This workshop proceeding is intended to transfer the ideas and views of those attending the workshop to a wider audience of bio-slurry practitioners.
It is expected that this proceeding will contribute to the broader ongoing discussions about programmes and activities that will facilitate the inclusion of effective use of bio-slurry in initiatives on promotion and development of biodigester technology in different parts of the globe.
This workshop proceeding includes:
• Summary of country presentations of China, India, Nepal, Bangladesh and Vietnam on the status of bio-slurry application;
• Strengths, Weaknesses, Opportunities and Threats (SWOT) analysis carried out by the participants on the different aspects of use of bio-slurry;
• Country action plans prepared by respective participants on popularising the use of bioslurry as an organic fertiliser.
As much as possible, the issues raised by the participants during different sessions have been presented in their own words.
The seventh meeting of the experts’ network was organised in Hanoi, Vietnam, during the period April 8-9, 2009. This meeting of experts followed the internal Biogas/Renewable Energy Team Meeting of SNV Asia Region.
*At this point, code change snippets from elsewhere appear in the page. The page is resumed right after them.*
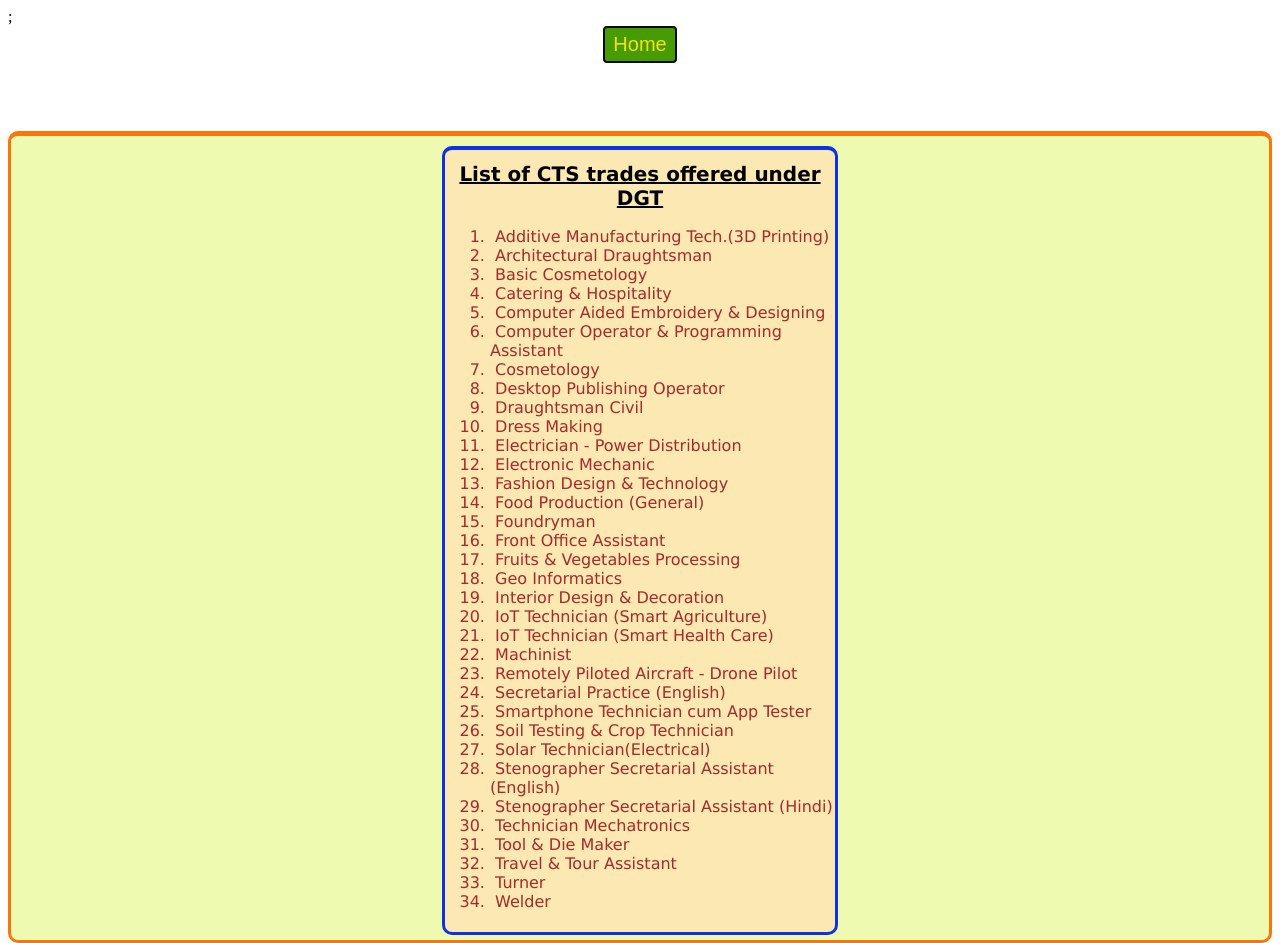
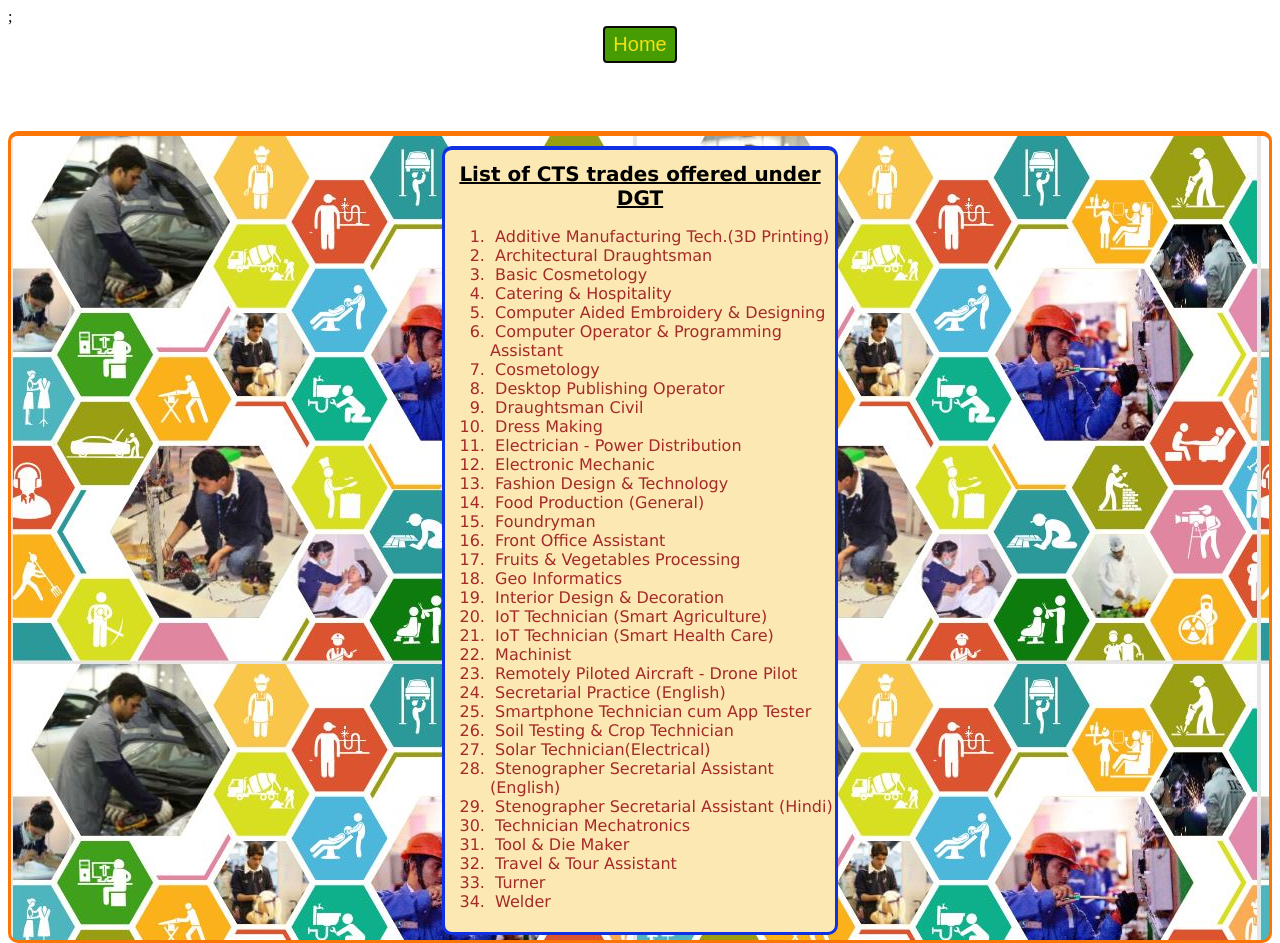
Before and after one commit to VibhutiCFI/TeamCFI, a plain HTML site: page CTStrades.html in a window 1280 px wide. Drawn offline with Linux system fonts and the light colour scheme; the site is published under a folder, as on GitHub Pages, so addresses that start at the root find nothing.

Commit message:
Update CTStrades.html

```diff
--- a/CTStrades.html
+++ b/CTStrades.html
@@ -129,7 +129,7 @@ h3 {
     border-style: solid;
     border-top-width: 5px;
     border-radius: 10px;
-    background-image: url(/Images/pic1.JPG);
+    background-image: url(Images/pic1.JPG);
     /*background-repeat: no-repeat;*/
     /*background-size: cover;*/
 }
```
The overall objective of the meeting of the network of experts was to share the lessons learned, and to discuss possibilities for improvement on the training activities related to domestic biogas programmes. The discussion focussed particularly on the weaknesses/problems or evident successes of the training activities conducted so far by the different biogas programmes, and the possible solutions to overcome the problems, as well as prospects to share the success. The key
question was: how to increase the effectiveness and efficiency of all biogas and bio-manure related training activities?
This external network meeting on domestic biogas consisted of a field visit to provincial biogas office and biogas households in Ha Tay Province near Hanoi (8th April), and a working meeting on biogas training activities (9th April 2009). An overview and evaluation of training activities under biogas programmes in China, Nepal, Vietnam, Cambodia and Bangladesh was given. Further, there were group discussions, presentations and plenary discussions held.
This study presents an overview of lamps and stoves samples testing conducted by three institutes: Chengdu Energy Environment International Cooperation (CEEIC), Chengdu in line with Biogas Appliances Quality Inspection Center of the Ministry of Agriculture, People's Republic of China; Department of Renewable Energy Sources (DRES), College of Technology and Engineering, Maharana Pratap University of Agriculture and Technology, Udaipur, India; and Kiwa Gastec
Certification (GASTEC). Stoves samples were obtained from Bangladesh, Cambodia, Ethiopia, India, Lesotho, Nepal, Rwanda and Vietnam and lamps samples from Cambodia, Ethiopia, India and Nepal.
Study findings for both lamps and stoves are provided for each country individually. The general findings of the report indicated that no stove qualified for quality certification under both Chinese and Indian specifications. Further, the stove samples from Bangladesh and Cambodia have only met the minimal thermal efficiency standards. As for the lamps samples, the one from Cambodia performed better at CEEIC and DRES, while the lamp from India showed better luminous efficiency at GASTEC.
The study also discusses the main problems encountered with the stoves and the lamps, where some of the stoves problems include low heat flow (Bangladesh) and no air-intake (Cambodia & Bangladesh). Lamp problems included improper design (Ethiopia), small mud head (Nepal), etc. Based on the study findings specific recommendations were designed and presented in the report. For stoves, the most critical issue was the need for standardization of parts. Lamps recommendations included the necessary increase of burning area, increase in heat flow to improve thermal efficiency, etc.